I’ve been looking for a copy of You Are Happy for a long time. It was first published in 1974, and like a lot of Atwood’s poetry, I don’t think it’s been reprinted. But I was travelling through small-town Ontario, and begged my fellow roadtrippers to stop when we passed a bookstore, and this beautifully-kept edition was just waiting for me like it was meant to be.
I first read it in a period in my life when I was distinctly unhappy, and not really dealing with the fact that I was happy, and not really dealing with the fact that I was making myself unhappy. I was deep in the stacks of my university library, looking for something else entirely, and the title on the spine jumped out at me like a lightning bolt. Yellow text on a bright blue background! It’s electrifying! It felt like Margaret Atwood grabbed me by the shoulders and looked me in the eye and said it to me, sternly: You. Are. Happy!
And it’s not like I magically became happy, but it jolted me a little, and I needed a jolt. In fact, a lot of the poems in the book are quintessentially Atwood-shivery and unsettling. But they’re beautiful, too – little ways of spying out how the world is more than it seems, for both good and ill.

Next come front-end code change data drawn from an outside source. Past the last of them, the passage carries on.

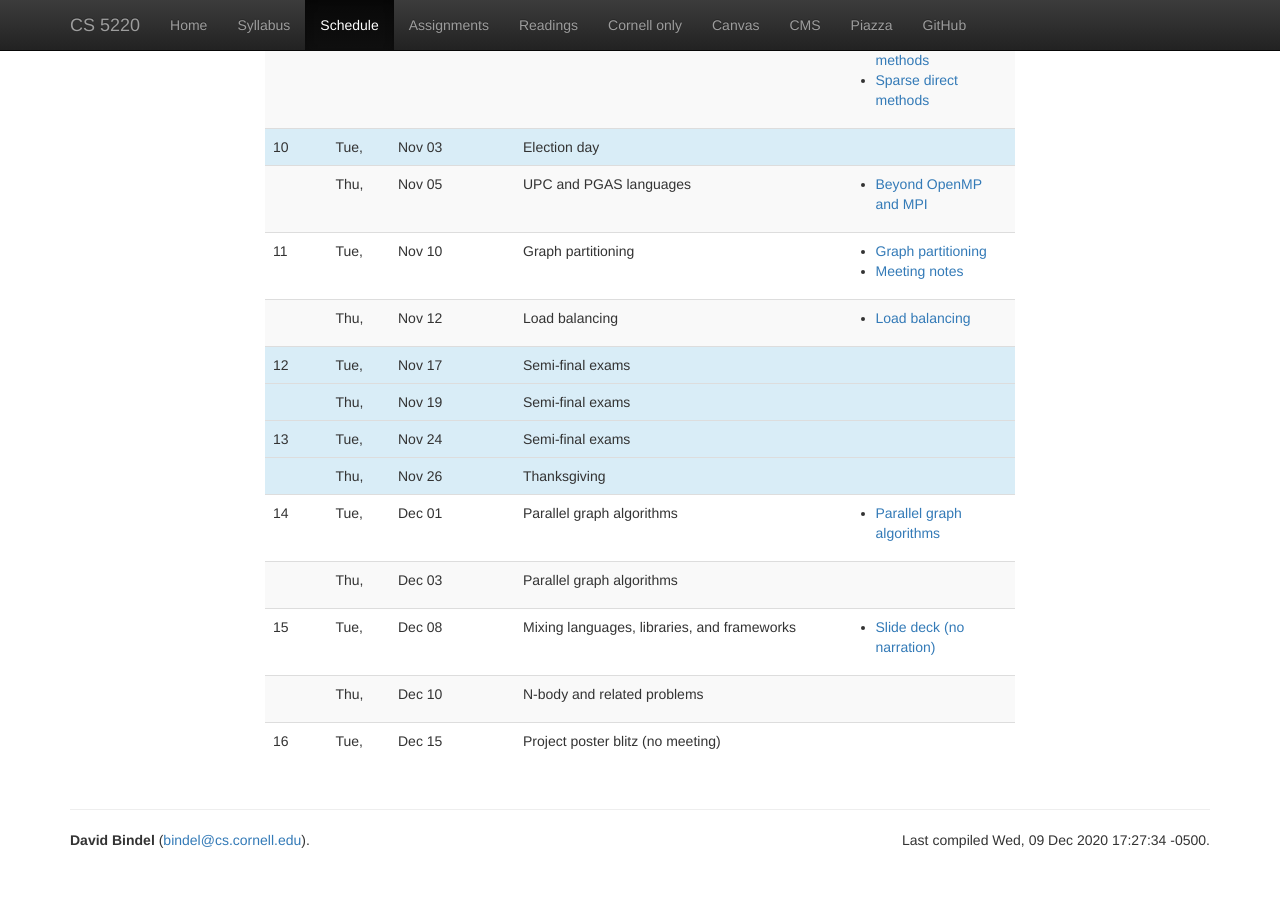
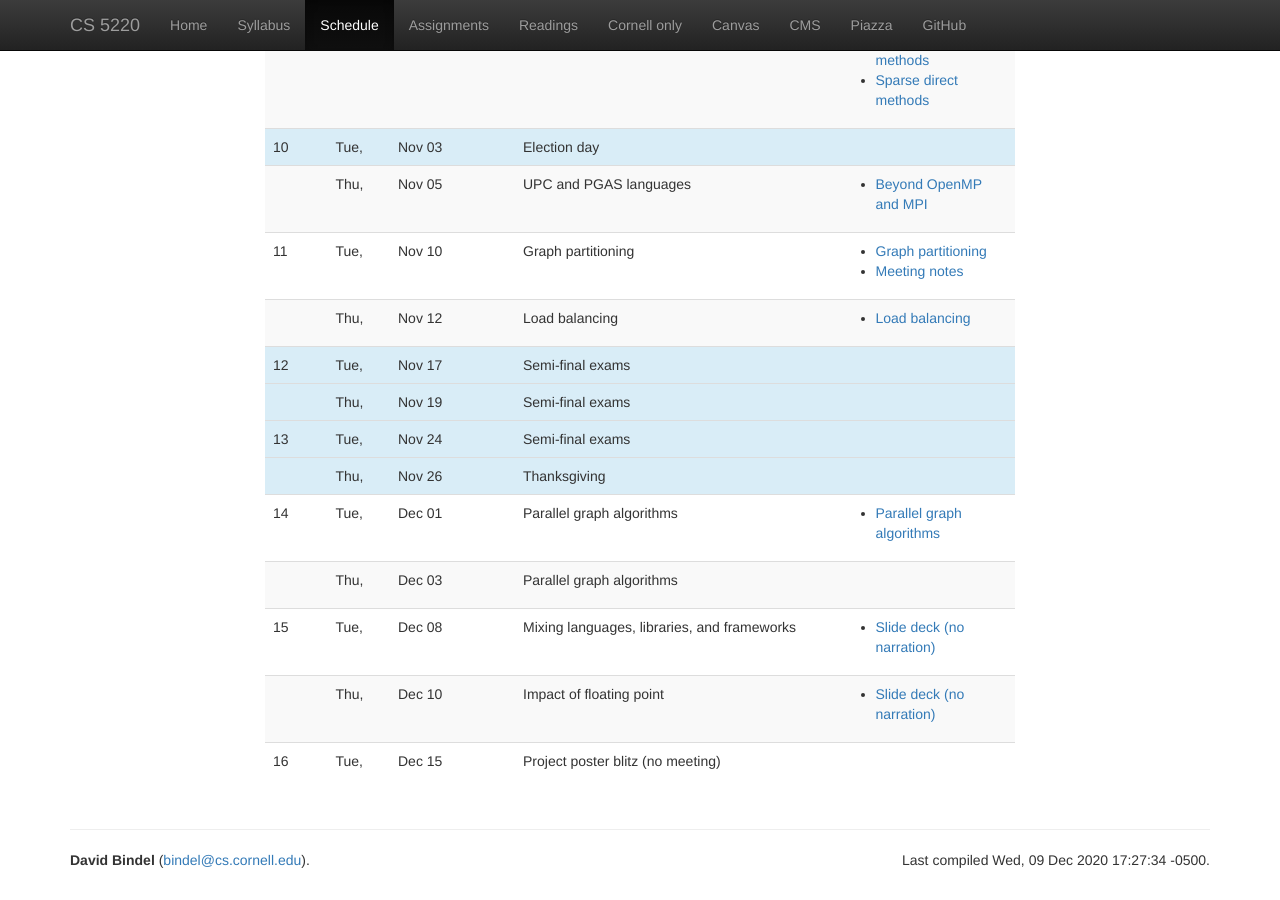
Before and after one commit to cs5220-f20/web, a Jekyll site: the page built from web/schedule.html, in a window 1280 px wide and 900 px high, scrolled down 1868 px. Built offline with Jekyll 4.4.1, drawn with Linux system fonts in a browser that asks for light colours; nearby versions of some CDN libraries.

Commit message:
Final lecture dec.

```diff
--- a/web/_data/lectures.yml
+++ b/web/_data/lectures.yml
@@ -258,7 +258,10 @@
       file: lec/2020-12-08-langs.html
 -
   date: 2020-12-10
-  info: N-body and related problems
+  info: Impact of floating point
+  files:
+    - info: Slide deck (no narration)
+      file: lec/2020-12-10-fp.html
 # =================
 # Week 13
 #
```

I haven’t read the other two collections, which I picked up three days earlier when my favourite local used bookstore had a huge book sale, but I’ve been meaning to get to them for a long time. I suspect one or both of them will come up on my comps list in a couple of months – Circle Game as, I’m told, some of Atwood’s sharpest feminist poetry, and Susanna Moodie as a heartrending (and far more readable) retelling of one of CanLit’s oldest books – which definitely will be something I have to read by this time next year.